▸ **Task description**: The records are given next. Repeat each one exactly.

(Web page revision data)
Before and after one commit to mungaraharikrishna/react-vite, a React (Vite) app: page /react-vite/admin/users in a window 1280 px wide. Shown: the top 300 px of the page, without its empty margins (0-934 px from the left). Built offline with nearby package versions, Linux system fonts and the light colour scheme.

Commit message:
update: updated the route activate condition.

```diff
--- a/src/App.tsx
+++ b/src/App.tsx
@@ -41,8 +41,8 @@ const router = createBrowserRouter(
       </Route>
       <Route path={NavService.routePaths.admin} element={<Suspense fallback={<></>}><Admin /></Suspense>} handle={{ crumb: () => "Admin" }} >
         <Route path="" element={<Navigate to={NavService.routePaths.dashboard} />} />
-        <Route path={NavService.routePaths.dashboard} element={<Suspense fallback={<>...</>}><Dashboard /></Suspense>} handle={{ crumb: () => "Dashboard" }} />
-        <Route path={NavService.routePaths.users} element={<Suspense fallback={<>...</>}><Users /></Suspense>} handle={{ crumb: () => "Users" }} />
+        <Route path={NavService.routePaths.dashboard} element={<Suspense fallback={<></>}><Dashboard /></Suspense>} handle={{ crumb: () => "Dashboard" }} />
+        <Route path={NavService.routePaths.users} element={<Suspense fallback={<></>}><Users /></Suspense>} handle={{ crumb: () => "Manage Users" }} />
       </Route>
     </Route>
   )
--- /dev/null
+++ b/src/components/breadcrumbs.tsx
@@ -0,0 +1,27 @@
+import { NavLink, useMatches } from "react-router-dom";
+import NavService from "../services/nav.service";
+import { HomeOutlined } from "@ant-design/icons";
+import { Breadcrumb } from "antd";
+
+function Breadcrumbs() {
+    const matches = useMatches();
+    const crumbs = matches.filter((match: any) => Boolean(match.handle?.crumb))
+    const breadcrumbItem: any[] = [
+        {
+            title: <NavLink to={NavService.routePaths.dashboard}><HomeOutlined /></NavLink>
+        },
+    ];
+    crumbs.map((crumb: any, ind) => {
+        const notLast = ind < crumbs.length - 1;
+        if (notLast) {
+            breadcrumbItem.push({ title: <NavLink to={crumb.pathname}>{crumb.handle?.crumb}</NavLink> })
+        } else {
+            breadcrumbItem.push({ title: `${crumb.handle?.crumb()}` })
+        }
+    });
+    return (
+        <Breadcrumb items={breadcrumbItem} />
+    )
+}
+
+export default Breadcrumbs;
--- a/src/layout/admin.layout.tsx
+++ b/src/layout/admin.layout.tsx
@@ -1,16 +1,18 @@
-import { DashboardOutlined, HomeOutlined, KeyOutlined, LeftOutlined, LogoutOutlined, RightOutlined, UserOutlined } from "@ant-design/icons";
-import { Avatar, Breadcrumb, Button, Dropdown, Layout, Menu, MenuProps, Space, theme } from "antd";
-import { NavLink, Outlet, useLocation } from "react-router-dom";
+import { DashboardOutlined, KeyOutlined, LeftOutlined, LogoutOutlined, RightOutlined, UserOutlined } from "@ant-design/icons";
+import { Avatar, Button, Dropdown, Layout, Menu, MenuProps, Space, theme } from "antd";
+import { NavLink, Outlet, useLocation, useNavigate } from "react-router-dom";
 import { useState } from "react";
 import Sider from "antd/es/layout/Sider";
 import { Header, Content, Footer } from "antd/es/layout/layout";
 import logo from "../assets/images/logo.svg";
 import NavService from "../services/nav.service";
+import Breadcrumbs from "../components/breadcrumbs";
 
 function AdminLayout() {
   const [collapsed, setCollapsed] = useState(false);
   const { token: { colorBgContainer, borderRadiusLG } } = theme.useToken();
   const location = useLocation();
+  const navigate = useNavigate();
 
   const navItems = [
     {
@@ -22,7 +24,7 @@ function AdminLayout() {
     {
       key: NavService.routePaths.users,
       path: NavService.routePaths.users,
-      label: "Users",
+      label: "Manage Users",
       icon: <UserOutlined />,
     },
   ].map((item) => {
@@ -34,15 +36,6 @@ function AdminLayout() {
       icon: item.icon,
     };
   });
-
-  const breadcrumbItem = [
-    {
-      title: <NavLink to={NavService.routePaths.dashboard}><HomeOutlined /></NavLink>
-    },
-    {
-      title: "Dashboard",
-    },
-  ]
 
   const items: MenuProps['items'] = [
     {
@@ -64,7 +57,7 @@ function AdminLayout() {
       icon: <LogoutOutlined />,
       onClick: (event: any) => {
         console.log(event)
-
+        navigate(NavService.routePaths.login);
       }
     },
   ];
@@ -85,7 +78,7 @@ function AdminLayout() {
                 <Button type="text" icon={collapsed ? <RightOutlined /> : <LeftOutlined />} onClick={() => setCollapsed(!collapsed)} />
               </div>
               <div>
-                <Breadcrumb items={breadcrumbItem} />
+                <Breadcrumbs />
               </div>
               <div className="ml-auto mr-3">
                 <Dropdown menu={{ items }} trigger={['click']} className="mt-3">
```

▸ **Answer to this exercise**:
Before and after one commit to mungaraharikrishna/react-vite, a React (Vite) app: page /react-vite/admin/users in a window 1280 px wide. Shown: the top 300 px of the page, without its empty margins (0-934 px from the left). Built offline with nearby package versions, Linux system fonts and the light colour scheme.

Commit message:
update: updated the route activate condition.

```diff
--- a/src/App.tsx
+++ b/src/App.tsx
@@ -41,8 +41,8 @@ const router = createBrowserRouter(
       </Route>
       <Route path={NavService.routePaths.admin} element={<Suspense fallback={<></>}><Admin /></Suspense>} handle={{ crumb: () => "Admin" }} >
         <Route path="" element={<Navigate to={NavService.routePaths.dashboard} />} />
-        <Route path={NavService.routePaths.dashboard} element={<Suspense fallback={<>...</>}><Dashboard /></Suspense>} handle={{ crumb: () => "Dashboard" }} />
-        <Route path={NavService.routePaths.users} element={<Suspense fallback={<>...</>}><Users /></Suspense>} handle={{ crumb: () => "Users" }} />
+        <Route path={NavService.routePaths.dashboard} element={<Suspense fallback={<></>}><Dashboard /></Suspense>} handle={{ crumb: () => "Dashboard" }} />
+        <Route path={NavService.routePaths.users} element={<Suspense fallback={<></>}><Users /></Suspense>} handle={{ crumb: () => "Manage Users" }} />
       </Route>
     </Route>
   )
--- /dev/null
+++ b/src/components/breadcrumbs.tsx
@@ -0,0 +1,27 @@
+import { NavLink, useMatches } from "react-router-dom";
+import NavService from "../services/nav.service";
+import { HomeOutlined } from "@ant-design/icons";
+import { Breadcrumb } from "antd";
+
+function Breadcrumbs() {
+    const matches = useMatches();
+    const crumbs = matches.filter((match: any) => Boolean(match.handle?.crumb))
+    const breadcrumbItem: any[] = [
+        {
+            title: <NavLink to={NavService.routePaths.dashboard}><HomeOutlined /></NavLink>
+        },
+    ];
+    crumbs.map((crumb: any, ind) => {
+        const notLast = ind < crumbs.length - 1;
+        if (notLast) {
+            breadcrumbItem.push({ title: <NavLink to={crumb.pathname}>{crumb.handle?.crumb}</NavLink> })
+        } else {
+            breadcrumbItem.push({ title: `${crumb.handle?.crumb()}` })
+        }
+    });
+    return (
+        <Breadcrumb items={breadcrumbItem} />
+    )
+}
+
+export default Breadcrumbs;
--- a/src/layout/admin.layout.tsx
+++ b/src/layout/admin.layout.tsx
@@ -1,16 +1,18 @@
-import { DashboardOutlined, HomeOutlined, KeyOutlined, LeftOutlined, LogoutOutlined, RightOutlined, UserOutlined } from "@ant-design/icons";
-import { Avatar, Breadcrumb, Button, Dropdown, Layout, Menu, MenuProps, Space, theme } from "antd";
-import { NavLink, Outlet, useLocation } from "react-router-dom";
+import { DashboardOutlined, KeyOutlined, LeftOutlined, LogoutOutlined, RightOutlined, UserOutlined } from "@ant-design/icons";
+import { Avatar, Button, Dropdown, Layout, Menu, MenuProps, Space, theme } from "antd";
+import { NavLink, Outlet, useLocation, useNavigate } from "react-router-dom";
 import { useState } from "react";
 import Sider from "antd/es/layout/Sider";
 import { Header, Content, Footer } from "antd/es/layout/layout";
 import logo from "../assets/images/logo.svg";
 import NavService from "../services/nav.service";
+import Breadcrumbs from "../components/breadcrumbs";
 
 function AdminLayout() {
   const [collapsed, setCollapsed] = useState(false);
   const { token: { colorBgContainer, borderRadiusLG } } = theme.useToken();
   const location = useLocation();
+  const navigate = useNavigate();
 
   const navItems = [
     {
@@ -22,7 +24,7 @@ function AdminLayout() {
     {
       key: NavService.routePaths.users,
       path: NavService.routePaths.users,
-      label: "Users",
+      label: "Manage Users",
       icon: <UserOutlined />,
     },
   ].map((item) => {
@@ -34,15 +36,6 @@ function AdminLayout() {
       icon: item.icon,
     };
   });
-
-  const breadcrumbItem = [
-    {
-      title: <NavLink to={NavService.routePaths.dashboard}><HomeOutlined /></NavLink>
-    },
-    {
-      title: "Dashboard",
-    },
-  ]
 
   const items: MenuProps['items'] = [
     {
@@ -64,7 +57,7 @@ function AdminLayout() {
       icon: <LogoutOutlined />,
       onClick: (event: any) => {
         console.log(event)
-
+        navigate(NavService.routePaths.login);
       }
     },
   ];
@@ -85,7 +78,7 @@ function AdminLayout() {
                 <Button type="text" icon={collapsed ? <RightOutlined /> : <LeftOutlined />} onClick={() => setCollapsed(!collapsed)} />
               </div>
               <div>
-                <Breadcrumb items={breadcrumbItem} />
+                <Breadcrumbs />
               </div>
               <div className="ml-auto mr-3">
                 <Dropdown menu={{ items }} trigger={['click']} className="mt-3">
```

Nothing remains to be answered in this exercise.